_EXERCISE INSTRUCTIONS:_ The required answer is each line in the entries below where "true" occurs.

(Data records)
▬▬▬▬▬▬

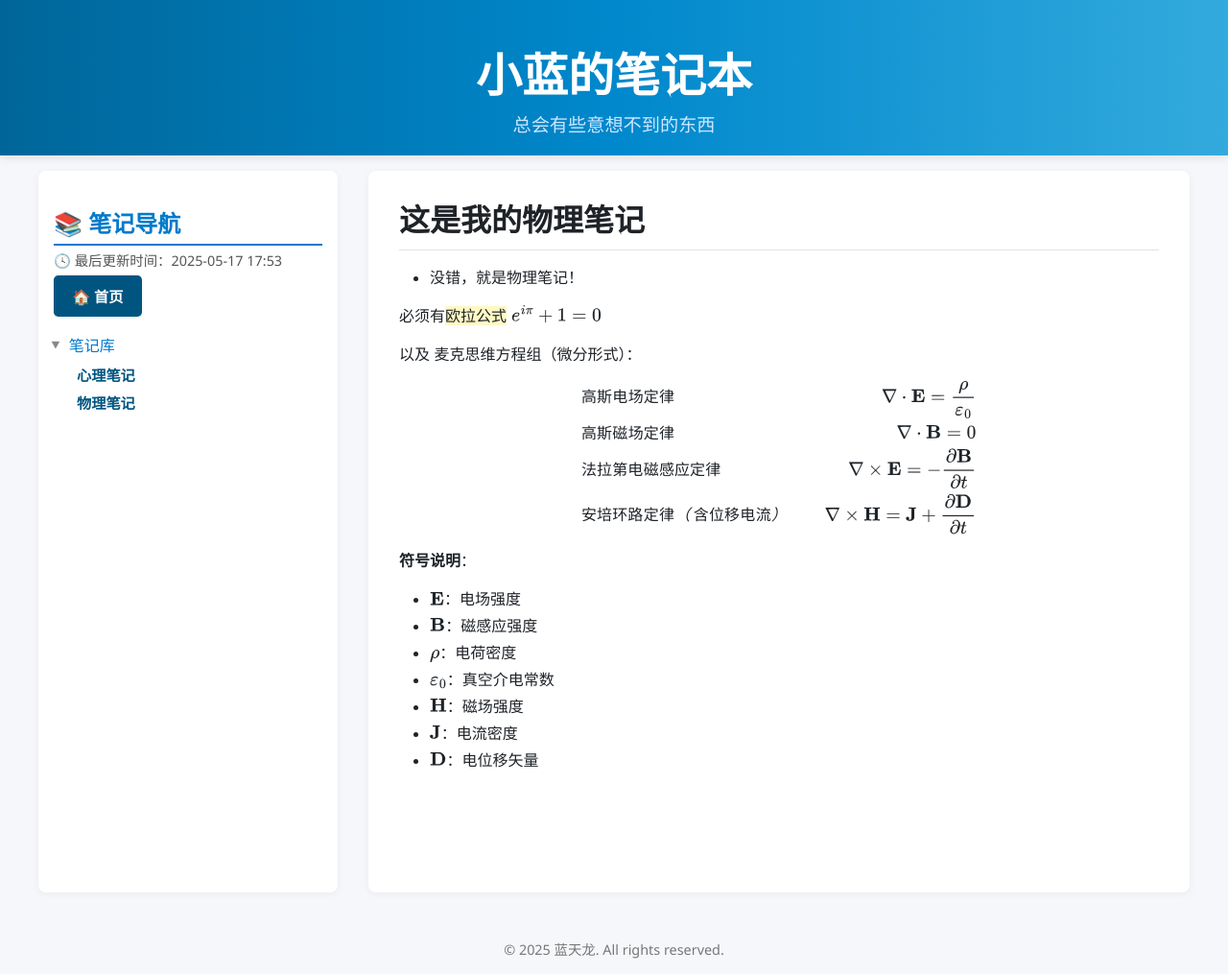
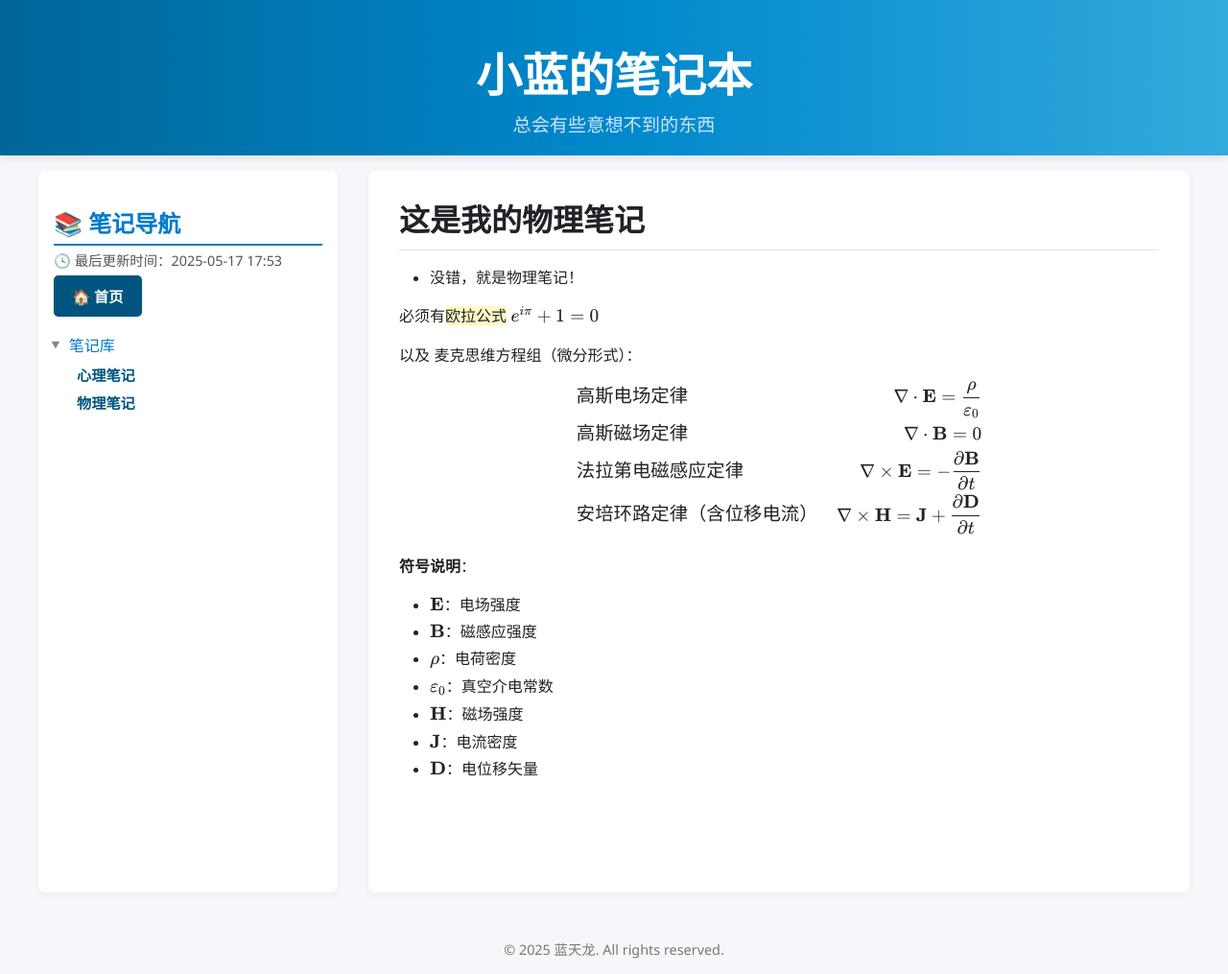
Before and after one commit to Tlonglan/GitNotebook, a Jekyll site: the page built from 笔记库/物理笔记.md, in a window 1280 px wide. Shown: the whole page at 96% size. Built offline with Jekyll 4.4.1, drawn with Linux system fonts in a browser that asks for light colours; nearby versions of some CDN libraries; our own code applies the rules of GitHub Pages for plain Markdown files.

Commit message:
new file:   _includes/katex.html 	deleted:    _includes/mathjax.html 	modified:   _layouts/default.html 	deleted:    assets/css/_callout.scss 	deleted:    assets/css/main.scss 	modified:   "\347\254\224\350\256\260\345\272\223/\347\211\251\347\220\206\347\254\224\350\256\260.md"
将公式渲染引擎从mathjax 换为 katex，去掉css 样式，先不弄了

```diff
--- /dev/null
+++ b/_includes/katex.html
@@ -0,0 +1,30 @@
+<!-- KaTeX 资源 -->
+<link rel="stylesheet" href="https://cdn.jsdelivr.net/npm/katex@0.16.8/dist/katex.min.css">
+<script src="https://cdn.jsdelivr.net/npm/katex@0.16.8/dist/katex.min.js"></script>
+<script src="https://cdn.jsdelivr.net/npm/katex@0.16.8/dist/contrib/auto-render.min.js"></script>
+
+<!-- 初始化 KaTeX 自动渲染 -->
+<script>
+  document.addEventListener("DOMContentLoaded", function() {
+    renderMathInElement(document.body, {
+      // 识别 LaTeX 公式的定界符
+      delimiters: [
+        {left: "$$", right: "$$", display: true},  // 块级公式
+        {left: "$", right: "$", display: false},   // 行内公式
+        {left: "\\[", right: "\\]", display: true},
+        {left: "\\(", right: "\\)", display: false}
+      ],
+      // 配置选项（可选）
+      throwOnError: false,
+      errorColor: "#ff0000",
+      strict: "ignore",  // 宽松模式，忽略格式问题
+      trust: true,       // 信任所有公式内容
+      // 自定义 LaTeX 宏（可选）
+      macros: {
+        "\\R": "\\mathbb{R}",
+        "\\Z": "\\mathbb{Z}",
+        "\\N": "\\mathbb{N}"
+      }
+    });
+  });
+</script>
--- a/_includes/mathjax.html
+++ /dev/null
@@ -1,21 +0,0 @@
-<script>
-    MathJax = {
-        tex: {
-            inlineMath: [['$', '$'], ['\\(', '\\)']],
-            displayMath: [['$$', '$$'], ['\\[', '\\]']],
-            processEscapes: true
-        },
-        svg: {
-            fontCache: 'global'
-        },
-        options: {
-            skipHtmlTags: ['script', 'noscript', 'style', 'textarea', 'pre', 'code'],
-            ignoreHtmlClass: 'tex2jax_ignore',
-            processHtmlClass: 'tex2jax_process'
-        }
-    };
-</script>
-<script id="MathJax-script" async src="https://cdn.jsdelivr.net/npm/mathjax@3/es5/tex-svg.js"></script>
-
-
-<!-- <script type="text/javascript" async src="https://cdn.mathjax.org/mathjax/latest/mathjax.js?config=TeX-AMS-MML_HTMLorMML"></script> -->
--- a/_layouts/default.html
+++ b/_layouts/default.html
@@ -5,11 +5,8 @@
   <meta name="viewport" content="width=device-width, initial-scale=1" />
   <title>{{ page.title }} | {{ site.title }}</title>
 
-  <!-- 自定义类似Obsidian 的 Callout 样式  -->
-  <link rel="stylesheet" href="{{ '/assets/css/main.scss' | relative_url }}">
-
-  <!-- 引入自定义的 mathjax.html，用于渲染数学公式 -->
-  {% include mathjax.html %}
+  <!-- 引入自定义的 katex.html，用于渲染数学公式 -->
+  {% include katex.html %}
 
   <!-- GitHub Markdown 样式，保证文章内容渲染风格统一 -->
   <link rel="stylesheet" href="https://cdnjs.cloudflare.com/ajax/libs/github-markdown-css/5.1.0/github-markdown.min.css" />
--- a/assets/css/_callout.scss
+++ /dev/null
@@ -1,30 +0,0 @@
-.callout {
-  padding: 10px;
-  margin: 10px 0;
-  border-left: 5px solid;
-}
-
-.callout.info {
-  border-color: #007bff;
-  background-color: #e6f7ff;
-}
-
-.callout.tip {
-  border-color: #28a745;
-  background-color: #f0fdf4;
-}
-
-.callout.warning {
-  border-color: #ffc107;
-  background-color: #fff3cd;
-}
-
-.callout.danger {
-  border-color: #dc3545;
-  background-color: #f8d7da;
-}
-
-.callout-title {
-  font-weight: bold;
-  margin-top: 0;
-}
--- a/assets/css/main.scss
+++ /dev/null
@@ -1,11 +0,0 @@
----
-# 这里可以添加一些元数据，但通常 SCSS 文件不需要
----
-
-// 1. 在 :root 中定义全局变量
-:root {
-  --primary-color: #2a55e9;
-}
-
-// 导入 SCSS 模块
-@import "callout";
--- a/笔记库/物理笔记.md
+++ b/笔记库/物理笔记.md
@@ -13,6 +13,7 @@ layout: default
 
 $$
 \begin{aligned}
+
 & 高斯电场定律
 & \nabla \cdot \mathbf{E} = \frac{\rho}
 {\varepsilon_0}   \\
@@ -25,6 +26,7 @@ $$
 
 & 安培环路定律（含位移电流）
 & \nabla \times \mathbf{H} = \mathbf{J} + \frac{\partial \mathbf{D}}{\partial t}  \\
+
 \end{aligned}
 $$
 
```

▬▬▬▬▬▬

_RESULT BELOW:_
+        {left: "$$", right: "$$", display: true},  // 块级公式
+        {left: "\\[", right: "\\]", display: true},
+      trust: true,       // 信任所有公式内容
-            processEscapes: true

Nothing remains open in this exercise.